[[ EXTRACTED ENTRIES, beginning ]]
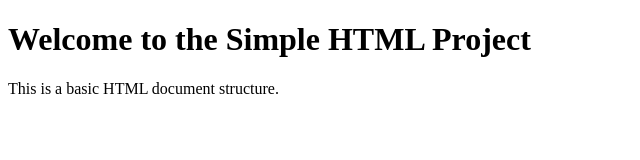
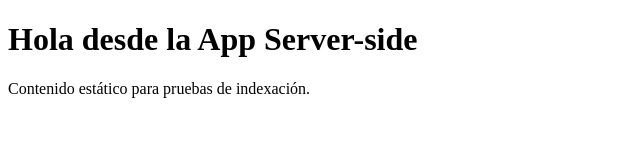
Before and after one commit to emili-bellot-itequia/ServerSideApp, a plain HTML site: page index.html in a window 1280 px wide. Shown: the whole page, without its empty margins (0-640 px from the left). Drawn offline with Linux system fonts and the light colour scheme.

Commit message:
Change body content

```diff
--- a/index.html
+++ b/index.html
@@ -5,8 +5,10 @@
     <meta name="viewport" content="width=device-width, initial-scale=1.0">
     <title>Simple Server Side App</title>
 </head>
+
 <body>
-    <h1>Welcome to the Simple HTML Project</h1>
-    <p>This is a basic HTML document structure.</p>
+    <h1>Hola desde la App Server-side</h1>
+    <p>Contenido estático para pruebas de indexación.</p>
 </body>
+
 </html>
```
[[ EXTRACTED ENTRIES, end ]]
EXERCISE DETAILS: Across the material above, how many lines contain the string "Simple"? The reply should be that number alone.

TASK ANSWER: 2